Both volumes are complete and in the original blue wraps with black titles and vignette on covers. Bindings are tight, light soiling and light wear to corners and upper and lower spine edges, rear outer corners of 1852 report’s rear cover torn away and repaired. Contents of both reports and map and profile are very clean and bright. Blind stamp of noted collector, writer and historian Sir Thomas Meek Ramsay (1907-1995) on title wrap of 1853 report. In very good condition.
The first significant gold discovery in Australia occurred in May 1851, after prospector Edward Hargraves claimed to have discovered payable gold near Orange, at a site he called Ophir.  Hargraves had been to the California goldfields where he had learned new gold prospecting techniques. Before the end of the year, the gold rush had spread to many other parts of the state where gold had been found, not just to the west, but also to the south and north of Sydney.
By July 1851, Victoria's first gold rush had begun on the Clunes goldfield. In August, the gold rush had spread to include the goldfield at Buninyong (today a suburb of Ballarat) and, by early September 1851, to the nearby goldfield at Ballarat (then known as Yuille's Diggings). This was followed in early September by the goldfield at Castlemaine (then known as Forest Creek and the Mount Alexander Goldfield and the goldfield at Bendigo (then known as Bendigo Creek) in November 1851. Gold, just as in New South Wales, was also found in many other parts of the state. Looking ahead two years in 1854 the Victorian Gold Discovery Committee wrote:

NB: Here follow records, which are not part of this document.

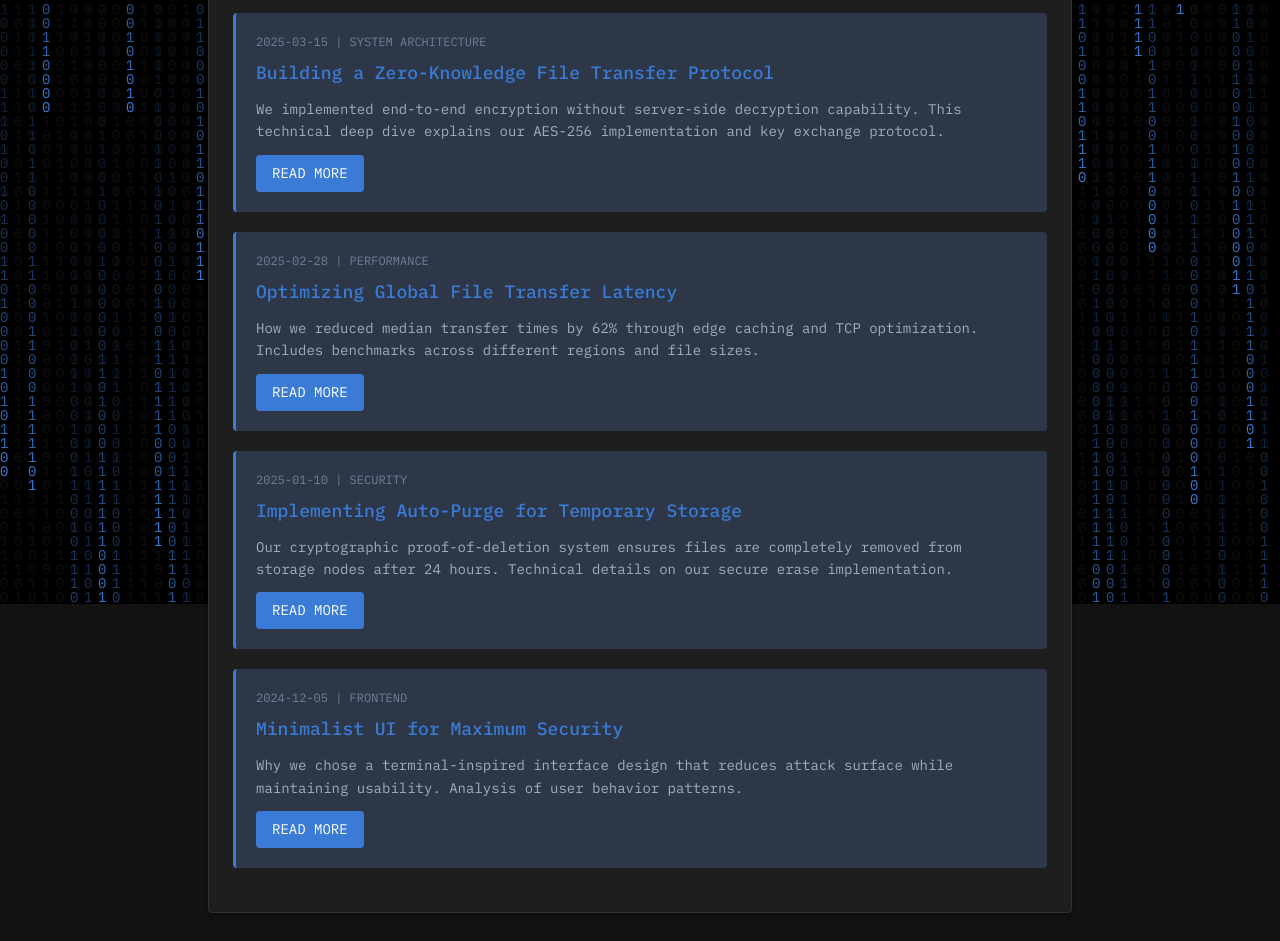
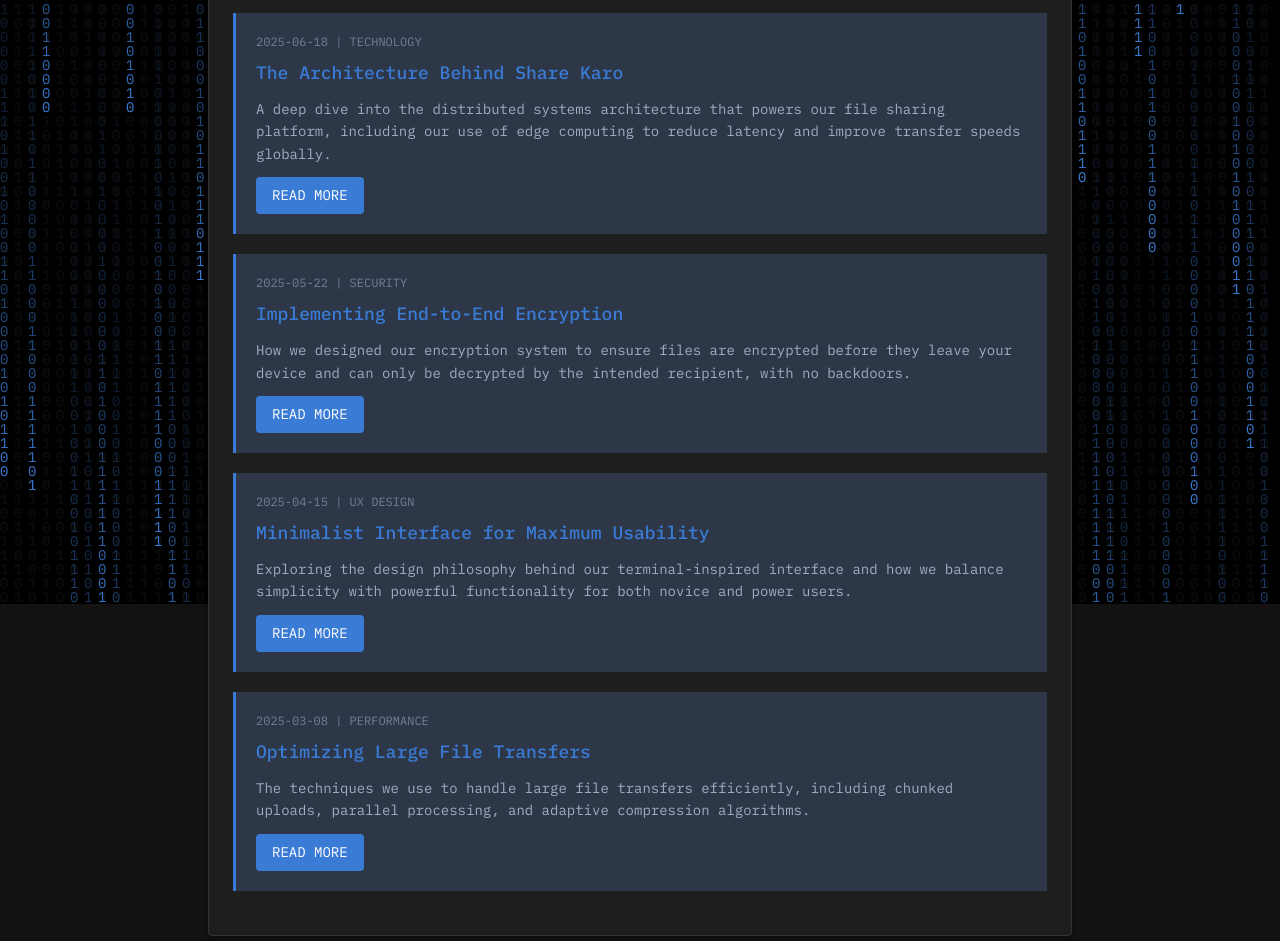
Before and after one commit to sidmaharana/Share-Karo, a website: page public/Blog.html in a window 1280 px wide. Shown: the part 196-1137 px from the top of the page. Drawn offline with nearby package versions, Linux system fonts and the light colour scheme.

Commit message:
Update Blog.html

```diff
--- a/public/Blog.html
+++ b/public/Blog.html
@@ -12,7 +12,6 @@
       font-family: 'IBM Plex Mono', 'Courier New', monospace;
       overflow-x: hidden;
     }
-
     canvas {
       position: fixed;
       top: 0;
@@ -20,63 +19,57 @@
       z-index: 0;
       pointer-events: none;
     }
-
     .panel {
       background: #1e1e1e;
       border: 1px solid #333;
       border-radius: 4px;
-        box-shadow: 0 2px 4px rgba(0, 0, 0, 0.3);
+      box-shadow: 0 2px 4px rgba(0,0,0,0.3);
       z-index: 10;
       position: relative;
     }
-
     .header-accent {
       border-bottom: 2px solid #3a7bd5;
     }
-
     .status-indicator {
       height: 10px;
       width: 10px;
       border-radius: 50%;
       display: inline-block;
       margin-right: 6px;
-        background: #48bb78;
-        box-shadow: 0 0 8px #48bb78;
+      background-color: #10b981;
+      animation: pulse 2s infinite;
     }
-
+    @keyframes pulse {
+      0%, 100% { opacity: 1; transform: scale(1); }
+      50% { opacity: 0.5; transform: scale(1.5); }
+    }
     .blog-card {
       background: #2d3748;
       border-left: 3px solid #3a7bd5;
       padding: 20px;
       margin-bottom: 20px;
       transition: all 0.2s;
-        border-radius: 4px;
     }
-
     .blog-card:hover {
       background: #4a5568;
       transform: translateY(-2px);
     }
-
     .blog-title {
       color: #3a7bd5;
       font-weight: 500;
       margin-bottom: 12px;
       font-size: 18px;
     }
-
     .blog-date {
       color: #718096;
       font-size: 12px;
       margin-bottom: 8px;
     }
-
     .blog-excerpt {
       color: #a0aec0;
       font-size: 14px;
       line-height: 1.6;
     }
-
     .btn-primary {
       background: #3a7bd5;
       color: white;
@@ -85,7 +78,6 @@
       font-size: 14px;
       transition: all 0.2s;
     }
-
     .btn-primary:hover {
       background: #2c5fb3;
     }
@@ -127,41 +119,37 @@
         </div>
 
         <div class="blog-card">
-            <div class="blog-date">2025-03-15 | SYSTEM ARCHITECTURE</div>
-            <h3 class="blog-title">Building a Zero-Knowledge File Transfer Protocol</h3>
+          <div class="blog-date">2025-06-18 | TECHNOLOGY</div>
+          <h3 class="blog-title">The Architecture Behind Share Karo</h3>
           <p class="blog-excerpt">
-              We implemented end-to-end encryption without server-side decryption capability.
-              This technical deep dive explains our AES-256 implementation and key exchange protocol.
+            A deep dive into the distributed systems architecture that powers our file sharing platform, including our use of edge computing to reduce latency and improve transfer speeds globally.
           </p>
           <a href="#" class="btn-primary inline-block mt-3">READ MORE</a>
         </div>
 
         <div class="blog-card">
-            <div class="blog-date">2025-02-28 | PERFORMANCE</div>
-            <h3 class="blog-title">Optimizing Global File Transfer Latency</h3>
+          <div class="blog-date">2025-05-22 | SECURITY</div>
+          <h3 class="blog-title">Implementing End-to-End Encryption</h3>
           <p class="blog-excerpt">
-              How we reduced median transfer times by 62% through edge caching and TCP optimization.
-              Includes benchmarks across different regions and file sizes.
+            How we designed our encryption system to ensure files are encrypted before they leave your device and can only be decrypted by the intended recipient, with no backdoors.
           </p>
           <a href="#" class="btn-primary inline-block mt-3">READ MORE</a>
         </div>
 
         <div class="blog-card">
-            <div class="blog-date">2025-01-10 | SECURITY</div>
-            <h3 class="blog-title">Implementing Auto-Purge for Temporary Storage</h3>
+          <div class="blog-date">2025-04-15 | UX DESIGN</div>
+          <h3 class="blog-title">Minimalist Interface for Maximum Usability</h3>
           <p class="blog-excerpt">
-              Our cryptographic proof-of-deletion system ensures files are completely removed from
-              storage nodes after 24 hours. Technical details on our secure erase implementation.
+            Exploring the design philosophy behind our terminal-inspired interface and how we balance simplicity with powerful functionality for both novice and power users.
           </p>
           <a href="#" class="btn-primary inline-block mt-3">READ MORE</a>
         </div>
 
         <div class="blog-card">
-            <div class="blog-date">2024-12-05 | FRONTEND</div>
-            <h3 class="blog-title">Minimalist UI for Maximum Security</h3>
+          <div class="blog-date">2025-03-08 | PERFORMANCE</div>
+          <h3 class="blog-title">Optimizing Large File Transfers</h3>
           <p class="blog-excerpt">
-              Why we chose a terminal-inspired interface design that reduces attack surface while
-              maintaining usability. Analysis of user behavior patterns.
+            The techniques we use to handle large file transfers efficiently, including chunked uploads, parallel processing, and adaptive compression algorithms.
           </p>
           <a href="#" class="btn-primary inline-block mt-3">READ MORE</a>
         </div>
@@ -175,7 +163,7 @@
     </footer>
   </div>
 
-    <!-- Matrix Animation Script -->
+  <!-- Matrix Animation -->
   <script>
     const canvas = document.getElementById('matrixCanvas');
     const ctx = canvas.getContext('2d');
@@ -200,7 +188,6 @@
       }
     }
     setInterval(draw, 35);
-
     window.addEventListener('resize', () => {
       canvas.width = window.innerWidth;
       canvas.height = window.innerHeight;
```
Lines whose indentation alone changed are shown as unchanged.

"The discovery of the Victorian Goldfields has converted a remote dependency into a country of world wide fame; it has attracted a population, extraordinary in number, with unprecedented rapidity; it has enhanced the value of property to an enormous extent; it has made this the richest country in the world; and, in less than three years, it has done for this colony the work of an age, and made its impulses felt in the most distant regions of the earth".
When the rush began at Ballarat in 1851, diggers soon realized it was a prosperous goldfield. Lieutenant-Governor, Charles La Trobe visited the site and watched five men uncover 136 ounces of gold in one day. Mount Alexander was even richer than Ballarat. With gold sitting just under the surface, the shallowness allowed diggers to easily unearth gold nuggets. In 7 months, 2.4 million pounds of gold was transported from Mount Alexander to nearby depositories. 
The gold rush caused a huge influx of people from overseas. Australia's total population more than tripled from 430,000 in 1851 to 1.7 million in 1871.  Between 1852 and 1860, 290,000 people migrated to Victoria from the British Isles, 15,000 came from other European countries, and 18,000 emigrated from the United States. Non-European immigrants, however, were unwelcome, especially the Chinese.
This very rare volume of dispatches and reports on the newly discovered gold fields in New South Wales contains a wealth of information on the geology, stratigraphy, mineralogy, development of the first deposits, growth of the region, expansion into other areas, attempts to control immigration and other reports. The reports also contain a wealth of information on  returns and memos detailing the history of the discovery of gold in Victoria, including documents that record the dates and locations of the finds, the number of licenses issued, the quantity and value of the finds. There are also documents recording the incidental consequences of the finds, including the number of immigrants to Victoria drawn there by the gold, the number of extra Government Commissioners and Police required to maintain order, and details of the gold escort system that took the gold from the fields to the treasury in Melbourne.